The story begins, like many horror films do, with an incident that took place many years ago, paving the way for the current events. Youngsters, Wendy, Jude, Kelly, and Nick play hide-and-seek in an abandoned convent. When little Robin Hammond tries to join them, the group starts teasing her, repeating “Kill! Kill! Kill!”, over and over again, frightening her and causing her to accidentally fall to her death through a second story window. The children make a pact not to tell anyone what happened and keep the incident a secret. The shadow of an unseen person who witnessed Robin’s death emerges.
Flash-forward to present day when the children are now in high school and eagerly await a night of dancing, drinking and perhaps getting lucky, as they flirt and plan their partners for the night. Robin’s family, led by the stoic Mr. Hammond (Leslie Nielsen) memorializes her on the anniversary of her death as sister Kim (Curtis) and brother Alex (Michael Tough) ready themselves for the prom that night.
Meanwhile, Kelly, Nick, Jude, and Wendy begin to receive menacing phone calls. Could Mr. Hammond, Kim, or Alex be behind the calls, perhaps seeking to avenge Robin’s death, or is this too obvious an approach? As nightfall draws near the teenagers and their friends begin to fall victim to throat slitting’s, a decapitation, and a chase with an ax by crazed killer wearing a ski mask and black clothing. An ode to the Halloween franchise in the final act is delicious, but may or may not have been intentional.
The best part of Prom Night is the whodunit factor and most of the fun is trying to figure out who is offing the kids. We know the motivation but not the who. Red herrings are thrown directly to the audience like bones to a hungry dog. The creepy, alcoholic janitor, Sykes, leers at the teens and even witnesses one of the murders (spoiler alert- he is not the killer!) but his claims are dismissed as drunken rants. An escaped sex offender thought to be Robin’s killer, and an enemy of Kim’s are also thrown in to distract the viewer.
There is little character development (surprise, surprise) as standard stock character’s are on display. There is the jokester, the bitchy rich girl, the virginal girl, and the obnoxious boy, so diversity is not the ingredient of this film. A formula is clearly followed and we know the final reveal will be the be all, end all of a film like this.
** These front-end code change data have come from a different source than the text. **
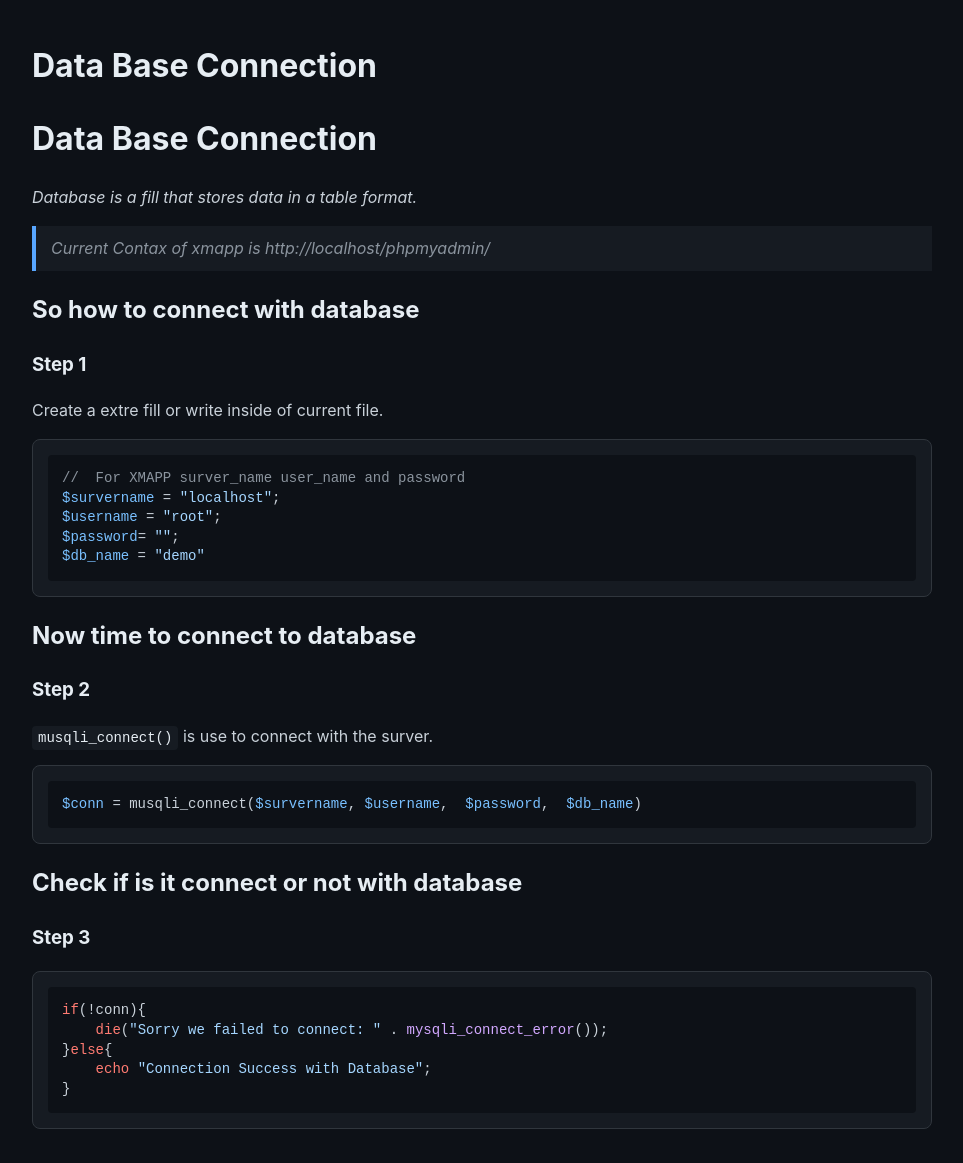
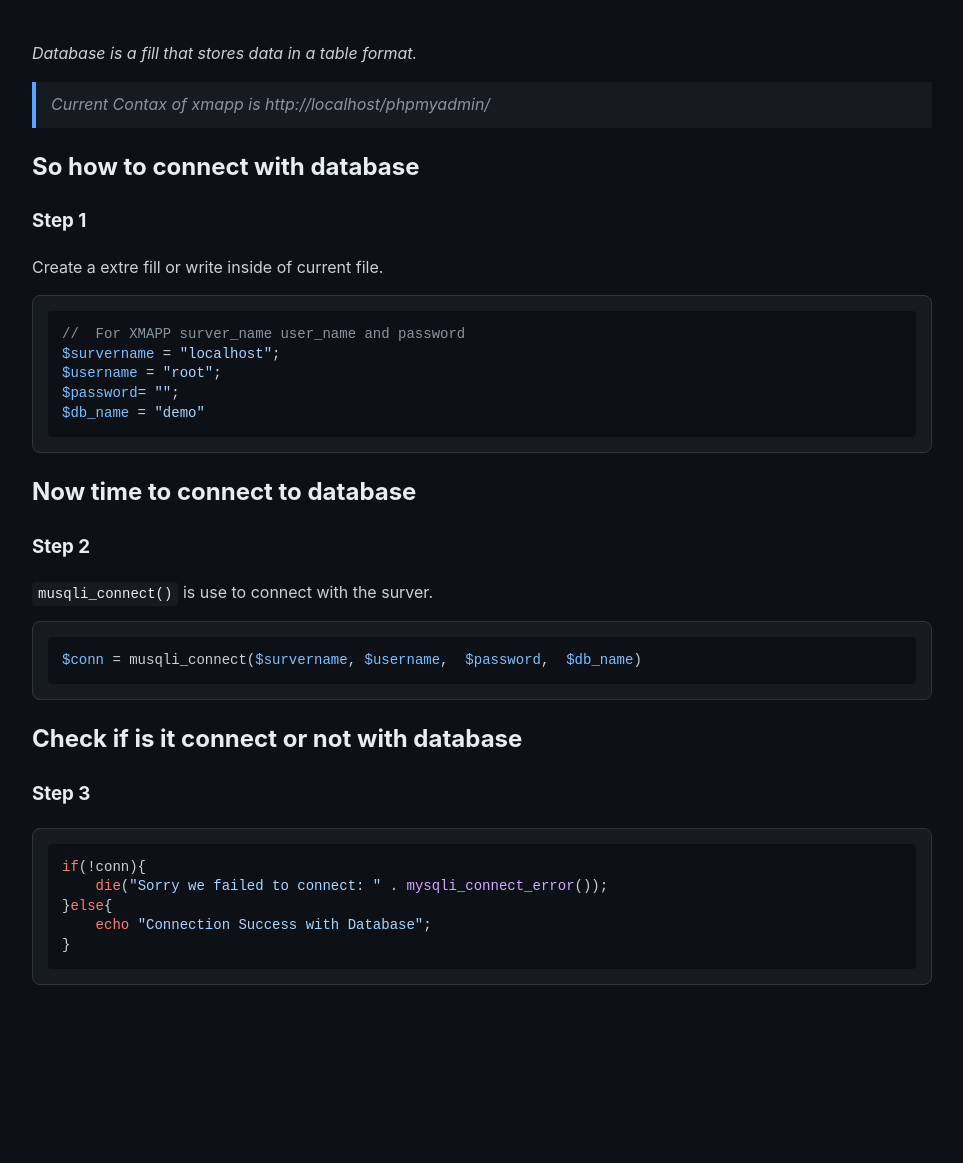
Before and after one commit to octaveweb/php, a Jekyll site: the page built from database.md, in a window 1280 px wide. Shown: the whole page, without its empty margins (158-1121 px from the left). Built offline with Jekyll 4.4.1, drawn with Linux system fonts in a browser that asks for light colours; our own code applies the rules of GitHub Pages for plain Markdown files; after the commit the page ends 1019 px from its top, so only the background shows below that.

Commit message:
titel fix

```diff
--- a/database.md
+++ b/database.md
@@ -1,4 +1,4 @@
-# Data Base Connection
+
 *Database is a fill that stores data in a table format.*
 
 > Current Contax of xmapp is http://localhost/phpmyadmin/
```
Despite being formulaic Prom Night is still enjoyable, never feeling mediocre. There is enough going on to please horror fans seeking thrills.
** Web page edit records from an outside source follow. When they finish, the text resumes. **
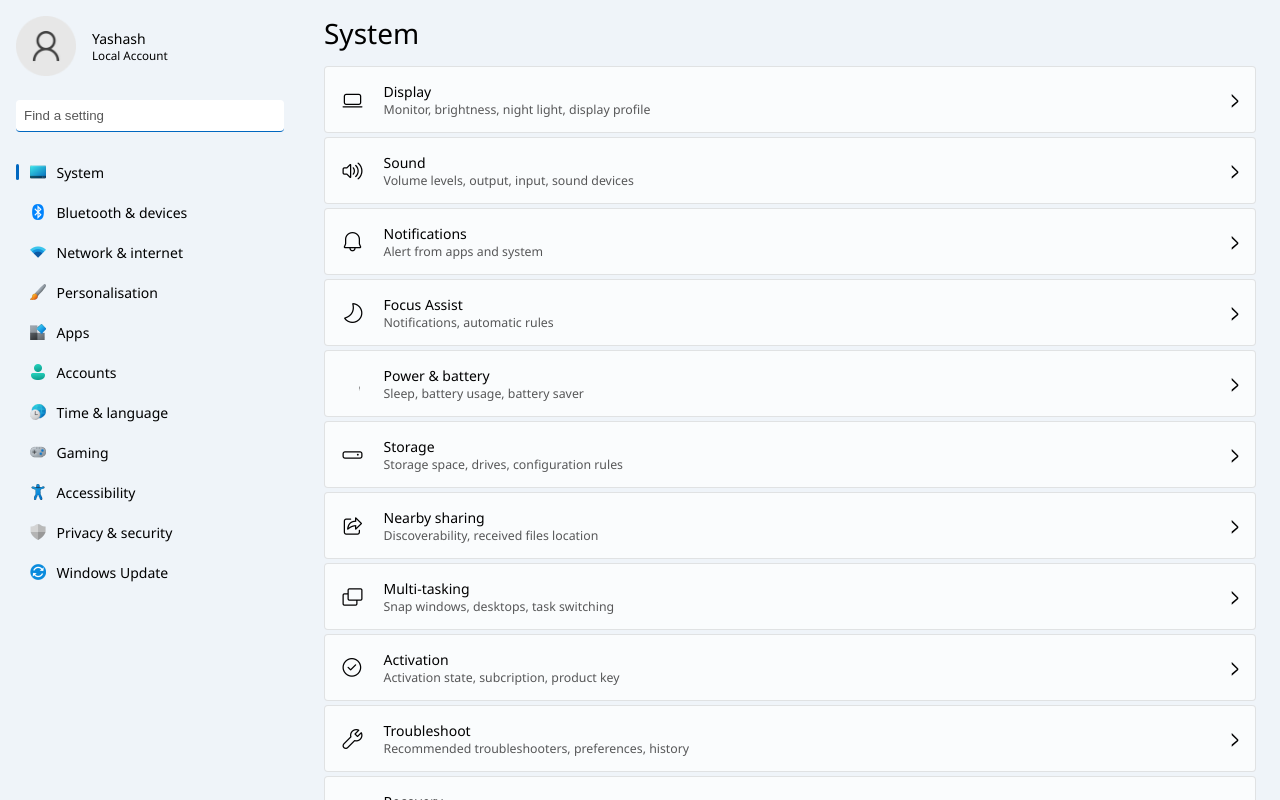
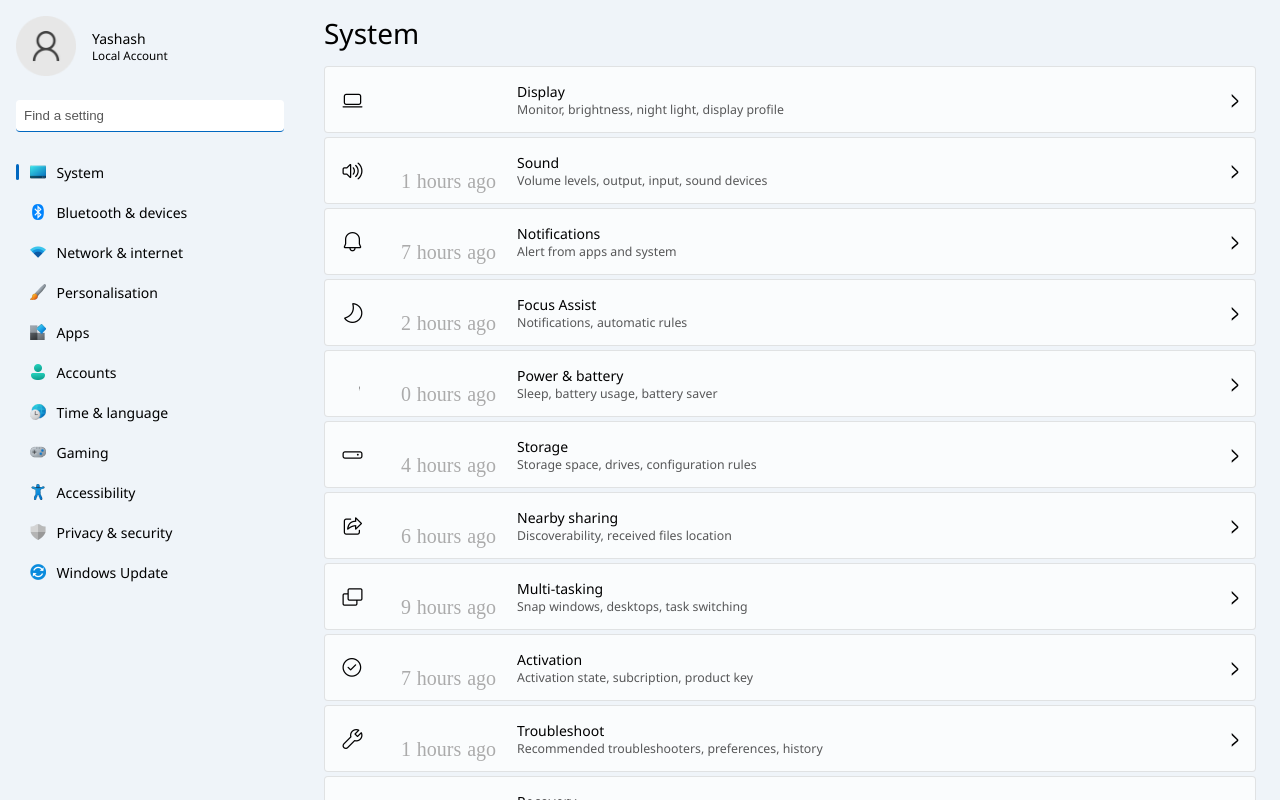
Before and after one commit to yashash-pugalia/win11-settings, a React (Create React App) app: page / in a window 1280 px wide. Built offline with nearby package versions, Linux system fonts and the light colour scheme.

Commit message:
Update App.js

```diff
--- a/src/App.js
+++ b/src/App.js
@@ -2,6 +2,7 @@
 
 import "./style.scss";
 import data from "./data.json";
+
 
 function App() {
   const [state, setState] = useState("System");
@@ -18,6 +19,7 @@
 
         const marker = document.querySelector(".marker");
         marker.classList.add("active");
+
 
         setTimeout(() => {
           marker.classList.remove("active");
@@ -43,7 +45,7 @@
           {Object.keys(data).map((e) => {
             return (
               <div key={e} className="navLink" onClick={() => setState(e)}>
-                <img src={`img/nav/${e}.webp`} alt="" height={16} width={16} />
+                <img src={`img/nav/${e}.webp`} draggable="false" alt="" height={16} width={16} />
                 {e}
               </div>
             );
@@ -53,6 +55,8 @@
       </nav>
 
       {Object.keys(data).map((e) => {
+
+
         return (
           state === e && (
             <main key={e}>
@@ -60,19 +64,46 @@
               <div className="tilesCont">
                 {data[e].map((e) => {
                   return (
+
                     <div key={e.name} className={e.type}>
                       <span>{e.icon}</span>
-                      <div>
+
+                        <img src ={e.device_img} className="device_img"></img>
+                        <div className="column_device">
+                        <p className="device_type">{e.device_type}</p>
+                        <p className="device_name">{e.device_name}</p>
+                        <p className="device_rename">{e.device_rename}</p>
+                        </div>
+                        <div className={e.heading_type}>
+                        <div className="column">
+                        <img src ={e.microsoft_logo} draggable="false" className="microsoft_img"></img>
+                        <p className="microsoft">{e.microsoft_365}<br></br><span className="column_lower">{e.microsoft_benefits}</span></p>
+                        </div>
+                        <div className="column">
+                        <img src ={e.onedrive_logo} draggable="false" className="microsoft_img"></img>
+                        <p className="microsoft">{e.onedrive_name}<br></br><span className="column_lower">{e.manage}</span></p>
+                        </div>
+                        <div className="column">
+                        <img src ={e.update_img} draggable="false" className="microsoft_img"></img>
+                        <p className="microsoft">{e.update_text}<br></br><span className="column_lower">{e.update_foot} {Math.floor(Math.random() * 10)} hours ago</span></p>
+                        </div>
+                        </div>
+                        <div>
                         <p>{e.name}</p>
                         <p className="tile_desc">{e.desc}</p>
+                        </div>
                       </div>
-                    </div>
+
                   );
+
                 })}
+
               </div>
             </main>
           )
         );
+
+
       })}
 
       <div className="navMenuBtn" onClick={() => document.querySelector("nav").classList.toggle("open")}>
```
Not a bad effort, Prom Night (1980) captures the viewers attention immediately and never is dull. The one-hour and twenty-nine minutes of running time is a smart move as quick and easy can be described of the film. The surprise reveal genuinely does surprise when the masked killer is revealed. This is not Halloween (1978), Friday the 13th (1980) or Black Christmas (1974), the cream of the crop in slasher films, but is worth the watch.